An inspirational proposal from Ecuador

An impression of our Quito dialogue
Monday, March 3, 2008
On 21-23 February we organised our now seventh ‘informal drug policy dialogue’, this time in collaboration with the Ecuadorian government and with WOLA (Washington Office on Latin America). Government officials were present from seven Latin American countries, in total some 45 persons participated in the meeting. Much of the agenda was focussed on the preparations for the upcoming UNGASS review process in Vienna. One of the most inspiring themes was Ecuador's  proposal to pardon drug couriers.

Pardon for drug couriers

One of the themes we discussed especially inspired me: the proposal by the Correa government in Ecuador to pardon drug couriers. Ecuadorian prisons, like most in Latin America and in many other places, have been filled up to unmanageable levels over the past decade largely due to tightened drug laws and increased sentences for drug law violators. Among them many couriers, ‘mulas’, that for some minor financial benefits tried to leave the country with small amounts of cocaine. Ecuadorian laws are draconian, not dissimilar to several other countries, but in the Latin American context among the worst. No distinction is made at all between small traders, those involved in the illegal market for absence of legal job opportunities, and the ‘big fish’, the ones organising the business as members of criminal organisations.

As President Rafael Correa said, the current law "treats as the same the boss of the Cali cartel and a poor unemployed single mother who dared to carry 300 grams of drugs. It's a barbarity." He called it ‘absurd’ that people driven by poverty end up with a jail sentence of sometimes 12-16 years for carrying small amounts of drugs. And he knows what he’s talking about. His own father, back in the 1960s, after losing his job did the same, smuggled a small amount of drugs out of the country, was caught, spent four years in a US prison and came home to a devastated family and then killed himself out of desperation.

Modest but inspiring

The Ecuadorian proposal is a modest one: those who tried to smuggle less than two kilogrammes, for whom it was a first offence and who have spent more than a year in prison already, should be set free. A very rough first estimate is that around 1500 prisoners across the country would be immediately released if the proposal is accepted by the Constitutional Assembly that has been installed to rewrite the constitution and that has been tasked to decide about this proposal. Legally, this is not an easy step to take as it raises many questions: what about the two kgs limit, considered to be roughly the maximum amount a person can swallow, what about the disparity with small street dealers often caught with much lower amounts who will not benefit from this pardon, or what about new couriers being caught every day?

Current drug laws inhumane

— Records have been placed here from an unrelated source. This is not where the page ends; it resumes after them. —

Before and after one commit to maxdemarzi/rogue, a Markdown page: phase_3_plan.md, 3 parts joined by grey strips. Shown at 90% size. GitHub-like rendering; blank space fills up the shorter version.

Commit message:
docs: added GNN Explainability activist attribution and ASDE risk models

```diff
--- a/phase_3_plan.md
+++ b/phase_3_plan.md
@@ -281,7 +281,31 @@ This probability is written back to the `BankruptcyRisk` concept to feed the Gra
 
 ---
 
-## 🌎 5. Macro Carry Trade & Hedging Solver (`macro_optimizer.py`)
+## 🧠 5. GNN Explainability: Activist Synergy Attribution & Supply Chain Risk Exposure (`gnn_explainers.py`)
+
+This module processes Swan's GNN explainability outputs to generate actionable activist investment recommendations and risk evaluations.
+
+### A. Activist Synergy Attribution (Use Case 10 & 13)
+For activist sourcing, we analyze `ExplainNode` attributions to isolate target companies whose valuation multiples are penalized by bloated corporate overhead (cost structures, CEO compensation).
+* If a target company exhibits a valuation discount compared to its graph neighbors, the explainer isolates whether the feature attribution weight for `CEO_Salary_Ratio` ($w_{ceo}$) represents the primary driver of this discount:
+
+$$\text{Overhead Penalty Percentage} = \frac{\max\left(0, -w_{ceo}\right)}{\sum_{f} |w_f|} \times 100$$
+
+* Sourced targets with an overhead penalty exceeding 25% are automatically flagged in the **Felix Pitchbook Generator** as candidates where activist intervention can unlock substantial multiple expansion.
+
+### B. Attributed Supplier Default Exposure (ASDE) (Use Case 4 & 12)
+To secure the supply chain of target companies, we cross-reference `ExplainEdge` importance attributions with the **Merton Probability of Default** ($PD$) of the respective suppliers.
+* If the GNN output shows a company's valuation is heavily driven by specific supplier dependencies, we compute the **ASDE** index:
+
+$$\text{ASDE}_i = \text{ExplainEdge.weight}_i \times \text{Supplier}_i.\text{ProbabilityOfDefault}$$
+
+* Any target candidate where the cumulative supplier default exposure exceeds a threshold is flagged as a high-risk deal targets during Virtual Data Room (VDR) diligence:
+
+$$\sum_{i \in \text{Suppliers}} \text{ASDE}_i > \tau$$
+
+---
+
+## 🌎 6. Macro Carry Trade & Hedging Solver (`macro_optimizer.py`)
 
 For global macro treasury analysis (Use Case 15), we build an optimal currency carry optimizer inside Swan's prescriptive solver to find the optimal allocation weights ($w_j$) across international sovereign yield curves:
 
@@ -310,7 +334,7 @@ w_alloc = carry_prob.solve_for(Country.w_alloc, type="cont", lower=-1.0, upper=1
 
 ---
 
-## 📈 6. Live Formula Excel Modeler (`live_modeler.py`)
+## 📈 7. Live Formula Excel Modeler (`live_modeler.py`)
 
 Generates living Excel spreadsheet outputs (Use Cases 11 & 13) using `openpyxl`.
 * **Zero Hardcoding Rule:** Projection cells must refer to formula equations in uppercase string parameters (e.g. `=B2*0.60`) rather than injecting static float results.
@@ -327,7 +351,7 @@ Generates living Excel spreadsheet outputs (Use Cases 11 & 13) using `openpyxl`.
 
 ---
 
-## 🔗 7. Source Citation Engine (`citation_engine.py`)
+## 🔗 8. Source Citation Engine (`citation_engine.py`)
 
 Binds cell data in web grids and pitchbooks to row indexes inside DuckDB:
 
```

The answer the Ecuadorian representatives present at our dialogue gave to all those questions was that they were only clear at this point that the current drug laws were inhumane. The gesture of a pardon, therefore, needs to be followed by a thorough review of those laws themselves, a task that would be one of the priorities for a new Parliament to be installed after a referendum on the new Constitution and after new general elections. The Correa government is honest about the fact that they do not yet know all the answers to the current injustices they intend to repair. But they want to give a clear early sign with the gesture of a pardon for drug couriers: this drug law is absurd and something better and more humane needs to replace it in the near future.

The Ecuadorian proposal not only inspired me, but also intrigued many of the representatives from other countries, most of them faced with similar incarceration crises at home. So far, no one has been able to come up with any evidence that the draconian sanctions for drug-law violations have had any impact on the illegal market whatsoever. In the US (the world champion in incarceration rates, followed by China and Russia) by now more than 1 out of every 100 adults is imprisoned and for black males between 20-35 years the figure reaches a frightening level of 1 out of  9… Worldwide, prison populations have roughly doubled in the past two decades, in part as a consequence of tightened anti-drug laws after the adoption of the 1988 UN Convention on drug trafficking.

Humanize drug control

The Ecuadorian proposal is a very humane gesture indeed, an example not just for Latin America but for the whole world. A very welcome gesture now that the international community enters a period of reflection about drug control efforts since the 1998 UNGASS on drugs. I can only hope the gesture, once approved, will inspire many others around the world that it is due time to humanize drug control, to introduce proportionality of sentences in view of their high social consequences and their low – or rather absent – impact on reducing the illicit drugs market, and to fully respect human rights in a drug war that has spinned out of control.